■ Task instructions
Which lines below contain the word "double"? Copy each one.

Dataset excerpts
━━━━
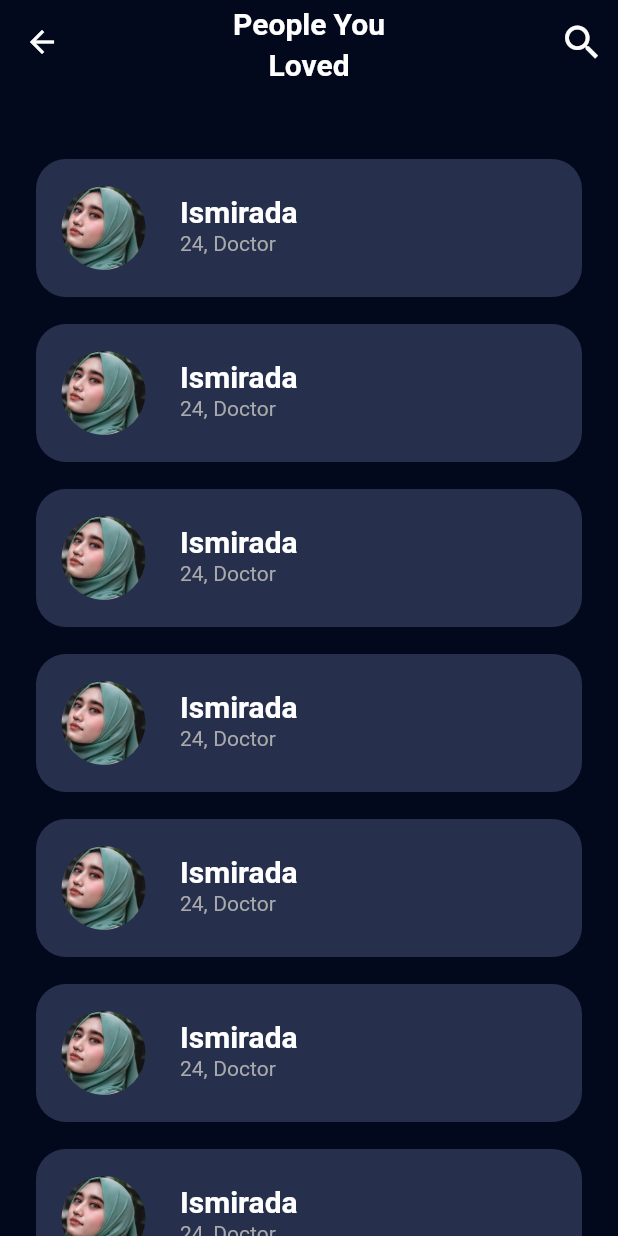
After one commit to muhammad-fachrizal/sarang_app, a Flutter app: the PeopleYouLovedScreen screen opened by its route, on a phone screen of 412 x 824 dp. The commit adds this screen. Run offline on Flutter 3.47's test engine with Material 2 defaults, Android fonts, the phone set to English and light mode, and no system bars; our stand-ins replace google_fonts.

Commit message:
Slicing People Loved You Screen

```diff
--- a/lib/src/app.dart
+++ b/lib/src/app.dart
@@ -3,6 +3,7 @@ import 'package:sarang_app/src/features/authentication/presentation/sign_up_age_
 import 'package:sarang_app/src/features/authentication/presentation/sign_up_screen.dart';
 import 'package:sarang_app/src/features/authentication/presentation/sign_up_upload_photo_screen.dart';
 import 'package:sarang_app/src/features/likes_you/presentation/explore_people_screen.dart';
+import 'package:sarang_app/src/features/likes_you/presentation/people_you_loved_screen.dart';
 import 'package:sarang_app/src/theme_manager/theme_data_manager.dart';
 
 class AppScreen extends StatelessWidget {
@@ -22,6 +23,8 @@ class AppScreen extends StatelessWidget {
         SignUpUploadPhotoScreen.routeName: (context) =>
             const SignUpUploadPhotoScreen(),
         ExplorePeopleScreen.routeName: (context) => const ExplorePeopleScreen(),
+        PeopleYouLovedScreen.routeName: (context) =>
+            const PeopleYouLovedScreen(),
       },
     );
   }
--- a/lib/src/common_widgets/explore_people_app_bar_widget.dart
+++ b/lib/src/common_widgets/explore_people_app_bar_widget.dart
@@ -1,5 +1,6 @@
 import 'package:flutter/material.dart';
 import 'package:sarang_app/src/common_widgets/logo_widget.dart';
+import 'package:sarang_app/src/features/likes_you/presentation/people_you_loved_screen.dart';
 import 'package:sarang_app/src/theme_manager/asset_image_icon_manager.dart';
 import 'package:sarang_app/src/theme_manager/values_manager.dart';
 
@@ -25,7 +26,14 @@ class ExplorePeopleAppBarWidget extends StatelessWidget {
           ),
         ),
         const LogoWidget(),
-        Container(
+        GestureDetector(
+          onTap: () {
+            Navigator.pushNamed(
+              context,
+              PeopleYouLovedScreen.routeName,
+            );
+          },
+          child: Container(
             width: AppSize.s24,
             height: AppSize.s24,
             decoration: const BoxDecoration(
@@ -36,6 +44,7 @@ class ExplorePeopleAppBarWidget extends StatelessWidget {
               ),
             ),
           ),
+        ),
       ],
     );
   }
--- /dev/null
+++ b/lib/src/common_widgets/people_you_loved_card_widget.dart
@@ -0,0 +1,55 @@
+import 'package:flutter/material.dart';
+import 'package:sarang_app/src/theme_manager/asset_image_icon_manager.dart';
+import 'package:sarang_app/src/theme_manager/color_manager.dart';
+import 'package:sarang_app/src/theme_manager/font_manager.dart';
+import 'package:sarang_app/src/theme_manager/style_manager.dart';
+import 'package:sarang_app/src/theme_manager/values_manager.dart';
+
+class PeopleYouLovedCardWidget extends StatelessWidget {
+  const PeopleYouLovedCardWidget({super.key});
+
+  @override
+  Widget build(BuildContext context) {
+    return Padding(
+      padding: const EdgeInsets.symmetric(horizontal: AppPadding.p24),
+      child: Container(
+        margin: const EdgeInsets.only(
+          bottom: AppMargin.m18,
+        ),
+        decoration: BoxDecoration(
+          color: ColorManager.secondary,
+          borderRadius: BorderRadius.circular(AppSize.s20),
+        ),
+        child: ListTile(
+          contentPadding: const EdgeInsets.all(
+            AppPadding.p10,
+          ),
+          leading: Container(
+            width: AppSize.s70,
+            height: AppSize.s70,
+            decoration: const BoxDecoration(
+              shape: BoxShape.circle,
+              image: DecorationImage(
+                fit: BoxFit.cover,
+                image: AssetImage(
+                  '${AssetImageIconManager.assetPath}/people_love3_image.png',
+                ),
+              ),
+            ),
+          ),
+          title: Text(
+            'Ismirada',
+            style: getWhiteTextStyle(
+              fontSize: FontSizeManager.f20,
+              fontWeight: FontWeightManager.semiBold,
+            ),
+          ),
+          subtitle: Text(
+            '24, Doctor',
+            style: getGrey60TextStyle(),
+          ),
+        ),
+      ),
+    );
+  }
+}
--- /dev/null
+++ b/lib/src/features/likes_you/presentation/people_you_loved_screen.dart
@@ -0,0 +1,51 @@
+import 'package:flutter/material.dart';
+import 'package:sarang_app/src/common_widgets/people_you_loved_card_widget.dart';
+import 'package:sarang_app/src/theme_manager/font_manager.dart';
+import 'package:sarang_app/src/theme_manager/style_manager.dart';
+import 'package:sarang_app/src/theme_manager/values_manager.dart';
+
+class PeopleYouLovedScreen extends StatelessWidget {
+  static const String routeName = '/people-you-loved';
+  const PeopleYouLovedScreen({super.key});
+
+  @override
+  Widget build(BuildContext context) {
+    return Scaffold(
+      appBar: AppBar(
+        centerTitle: true,
+        title: Text(
+          'People You\nLoved',
+          textAlign: TextAlign.center,
+          style: getWhiteTextStyle(
+            fontWeight: FontWeightManager.semiBold,
+            fontSize: FontSizeManager.f20,
+          ),
+        ),
+        actions: [
+          IconButton(
+            onPressed: () {},
+            icon: const Icon(
+              Icons.search,
+              size: AppSize.s30,
+            ),
+          ),
+        ],
+      ),
+      body: Column(
+        children: [
+          const SizedBox(
+            height: AppSize.s50,
+          ),
+          Expanded(
+            child: ListView.builder(
+              itemBuilder: (context, index) {
+                return const PeopleYouLovedCardWidget();
+              },
+              itemCount: 10,
+            ),
+          ),
+        ],
+      ),
+    );
+  }
+}
--- a/lib/src/theme_manager/style_manager.dart
+++ b/lib/src/theme_manager/style_manager.dart
@@ -64,3 +64,15 @@ TextStyle getBlackTextStyle({
     ColorManager.black,
   );
 }
+
+TextStyle getGrey60TextStyle({
+  double fontSize = FontSizeManager.f14,
+  FontWeight fontWeight = FontWeightManager.regular,
+}) {
+  return _getTextStyle(
+    fontSize,
+    FontFamilyConstant.fontFamily,
+    fontWeight,
+    ColorManager.grey60,
+  );
+}
--- a/lib/src/theme_manager/values_manager.dart
+++ b/lib/src/theme_manager/values_manager.dart
@@ -22,6 +22,7 @@ class AppPadding {
   static const double p4 = 4.0;
   static const double p6 = 6.0;
   static const double p8 = 8.0;
+  static const double p10 = 10.0;
   static const double p12 = 12.0;
   static const double p15 = 15.0;
   static const double p16 = 16.0;
```
Lines whose indentation alone changed are shown as unchanged.
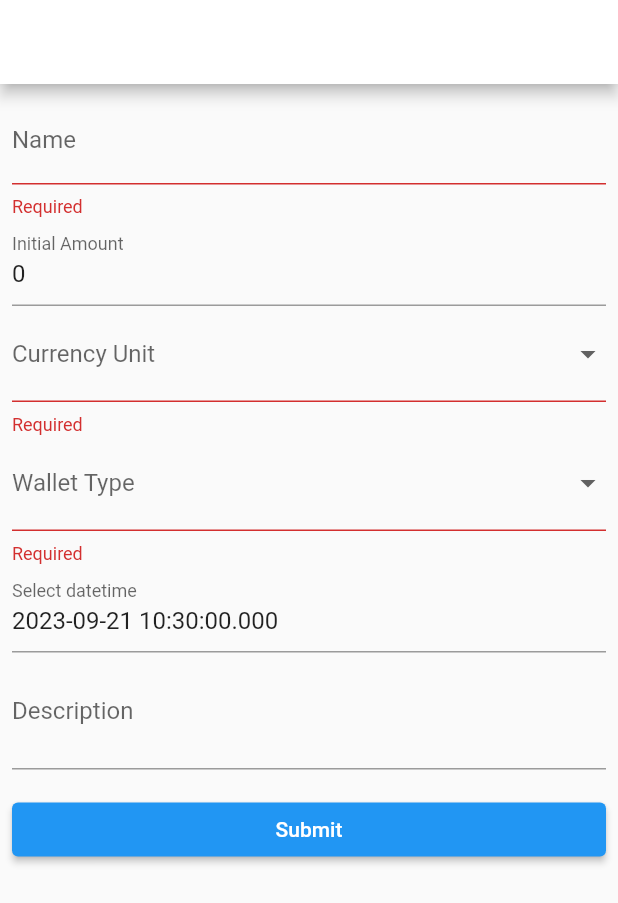
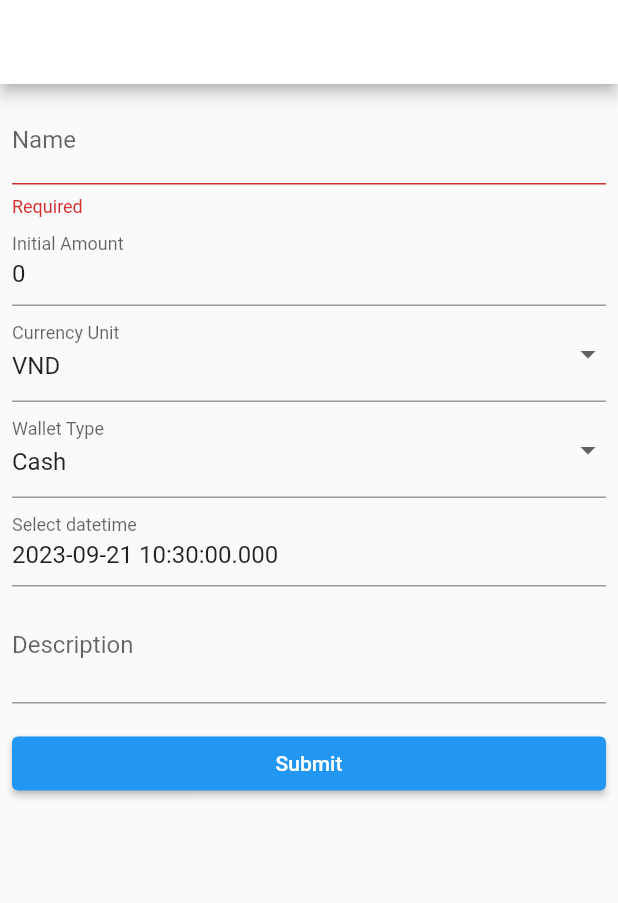
Before and after one commit to quocthanh2694/rin_wallet, a Flutter app: the AddWalletPage screen opened directly with empty values, after a tap on "Submit", on a phone screen of 412 x 824 dp. Shown: the top 903 px of the screen. Run offline on Flutter 3.47's test engine with Material 2 defaults, Android fonts, the phone set to English and light mode, and no system bars; our stand-ins replace file_picker, flutter_datetime_picker_plus, fluttertoast, image_cropper, image_picker, local_auth and 4 more; missing offline and left inert: dart:ffi, flutter_json_view; accounts and stored records are empty; generated files the repository leaves out were written again.

```diff
--- a/lib/src/constant/constant.dart
+++ b/lib/src/constant/constant.dart
@@ -1,6 +1,4 @@
 import 'package:flutter/material.dart';
-
-enum CurrencyUnit { dollar, vnd }
 
 enum TransactionType { withdraw, deposit, transfer }
 
--- /dev/null
+++ b/lib/src/models/currency_unit.dart
@@ -0,0 +1,26 @@
+class CurrencyUnit {
+  late CurrencyUnit _currencyUnit;
+
+  get currencyUnit {
+    return _currencyUnit as dynamic;
+  }
+
+  initializeCurrencyUnit() {
+    return CurrencyUnit();
+  }
+
+  List<CurrencyUnitModel> getList() {
+    List<CurrencyUnitModel> list = [
+      CurrencyUnitModel(id: 'vnd', name: 'VND'),
+      CurrencyUnitModel(id: 'dollar', name: "\$"),
+    ];
+    return list;
+  }
+}
+
+class CurrencyUnitModel {
+  String id = '';
+  String name = '';
+
+  CurrencyUnitModel({required String this.id, required String this.name}) {}
+}
--- a/lib/src/models/wallet.dart
+++ b/lib/src/models/wallet.dart
@@ -1,8 +1,3 @@
-import 'dart:ffi';
-import 'package:rin_wallet/src/constant/constant.dart';
-import 'package:rin_wallet/src/models/transaction.dart';
-import 'package:rin_wallet/src/models/walletType.dart';
-import 'package:uuid/uuid.dart';
 
 class Wallet {
   // required
--- a/lib/src/models/walletType.dart
+++ /dev/null
@@ -1,12 +0,0 @@
-import 'package:uuid/uuid.dart';
-
-class WalletType {
-  final Uuid id;
-  final String name;
-  final String imgUrl = '';
-
-  WalletType({
-    required this.id,
-    required this.name,
-  }) {}
-}
--- /dev/null
+++ b/lib/src/models/wallet_type.dart
@@ -0,0 +1,35 @@
+class WalletType {
+  late WalletType _walletType;
+
+  get walletType async {
+    if (_walletType == null) {
+      _walletType = await initializeWalletType();
+    }
+    return _walletType as dynamic;
+  }
+
+  initializeWalletType() async {
+    return WalletType();
+  }
+
+  List<WalletTypeModel> getList() {
+    List<WalletTypeModel> list = [
+      WalletTypeModel(id: 'Cash', name: 'Cash'),
+      WalletTypeModel(id: 'Bank', name: 'Bank'),
+      WalletTypeModel(id: 'Ewallet', name: 'E-wallet'),
+      WalletTypeModel(
+        id: 'Credit',
+        name: 'Credit',
+      ),
+      WalletTypeModel(id: 'Other', name: 'Other'),
+    ];
+    return list;
+  }
+}
+
+class WalletTypeModel {
+  String id = '';
+  String name = '';
+
+  WalletTypeModel({required String this.id, required String this.name}) {}
+}
--- a/lib/src/ui/widgets/forms/createWalletForm.dart
+++ b/lib/src/ui/widgets/forms/createWalletForm.dart
@@ -1,13 +1,12 @@
 // Create a Form widget.
-import 'dart:ffi';
-
 import 'package:flutter/material.dart';
 import 'package:flutter_datetime_picker_plus/flutter_datetime_picker_plus.dart';
+import 'package:intl/intl.dart';
 import 'package:rin_wallet/src/base/db.dart';
-import 'package:rin_wallet/src/constant/constant.dart';
-import 'package:rin_wallet/src/models/appStore.dart';
-import 'package:provider/provider.dart';
+import 'package:rin_wallet/src/models/currency_unit.dart';
 import 'package:rin_wallet/src/models/wallet.dart';
+import 'package:rin_wallet/src/models/wallet_type.dart';
+import 'package:rin_wallet/src/utils/number.utils.dart';
 import 'package:uuid/uuid.dart';
 
 class CreateWalletForm extends StatefulWidget {
@@ -24,19 +23,31 @@ class CreateWalletForm extends StatefulWidget {
 class CreateWalletFormState extends State<CreateWalletForm> {
   // Create a global key that uniquely identifies the Form widget
   // and allows validation of the form.
+
+  final walletType = WalletType();
+  final currencyUnit = CurrencyUnit();
   //
   // Note: This is a GlobalKey<FormState>,
   // not a GlobalKey<MyCustomFormState>.
   final _formKey = GlobalKey<FormState>();
   final nameController = TextEditingController();
-  final walletTypeController = TextEditingController();
-  final currencyUnitController = TextEditingController();
+  late TextEditingController walletTypeController;
+  late TextEditingController currencyUnitController;
   final descriptionController = TextEditingController();
   final initialAmountController = TextEditingController(text: '0');
   final dateTimeController =
       TextEditingController(text: DateTime.now().toString());
 
   var dbHelper = new DbHelper();
+
+  @override
+  void initState() {
+    walletTypeController =
+        TextEditingController(text: walletType.getList()[0].id);
+    currencyUnitController =
+        TextEditingController(text: currencyUnit.getList()[0].id);
+    super.initState();
+  }
 
   @override
   Widget build(BuildContext context) {
@@ -67,6 +78,16 @@ class CreateWalletFormState extends State<CreateWalletForm> {
                 TextFormField(
                   controller: initialAmountController,
                   keyboardType: TextInputType.number,
+                  onChanged: (string) {
+                    String _onlyDigits =
+                        string.replaceAll(RegExp('[^0-9]'), "");
+                    String _newTxt = formatNumber(_onlyDigits);
+                    initialAmountController.value = TextEditingValue(
+                      text: _newTxt,
+                      selection:
+                          TextSelection.collapsed(offset: _newTxt.length),
+                    );
+                  },
                   validator: (value) {
                     if (value == null || value.isEmpty) {
                       return 'Required';
@@ -79,9 +100,10 @@ class CreateWalletFormState extends State<CreateWalletForm> {
                   ),
                 ),
                 DropdownButtonFormField(
-                  items: CurrencyUnit.values.map((item) {
+                  value: currencyUnitController.text,
+                  items: currencyUnit.getList().map((item) {
                     return DropdownMenuItem<String>(
-                      value: item.name,
+                      value: item.id,
                       child: Text(item.name),
                     );
                   }).toList(),
@@ -101,10 +123,11 @@ class CreateWalletFormState extends State<CreateWalletForm> {
                   ),
                 ),
                 DropdownButtonFormField(
-                  items: <String>['walletType 1', 'walletTYpe 2'].map((item) {
+                  value: walletTypeController.text,
+                  items: walletType.getList().map((item) {
                     return DropdownMenuItem<String>(
-                      value: item,
-                      child: Text(item),
+                      value: item.id,
+                      child: Text(item.name),
                     );
                   }).toList(),
                   onChanged: (val) {
@@ -191,8 +214,9 @@ class CreateWalletFormState extends State<CreateWalletForm> {
                             dateTime: DateTime.parse(dateTimeController.text),
                             currencyUnit: currencyUnitController.text,
                             description: descriptionController.text,
-                            initialAmount:
-                                double.parse(initialAmountController.text),
+                            initialAmount: double.parse(initialAmountController
+                                .text
+                                .replaceAll(',', '')),
                           );
 
                           // appStore.addWallet(wallet);
--- /dev/null
+++ b/lib/src/utils/datetime.util.dart
@@ -0,0 +1,6 @@
+import 'package:intl/intl.dart';
+
+const locale = 'en';
+String formatDateTime(DateTime s) {
+  return DateFormat('dd-MM-yyyy HH:mm').format(s);
+}
```
Also changed, not shown: lib/src/base/db.dart (+5 -5 lines), lib/src/ui/widgets/walletCard.dart (+32 -17 lines), lib/src/utils/number.utils.dart (added, +21 -0 lines).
━━━━
■ Task output
+  double fontSize = FontSizeManager.f14,
   static const double p4 = 4.0;
   static const double p6 = 6.0;
   static const double p8 = 8.0;
+  static const double p10 = 10.0;
   static const double p12 = 12.0;
   static const double p15 = 15.0;
   static const double p16 = 16.0;
-                                double.parse(initialAmountController.text),
+                            initialAmount: double.parse(initialAmountController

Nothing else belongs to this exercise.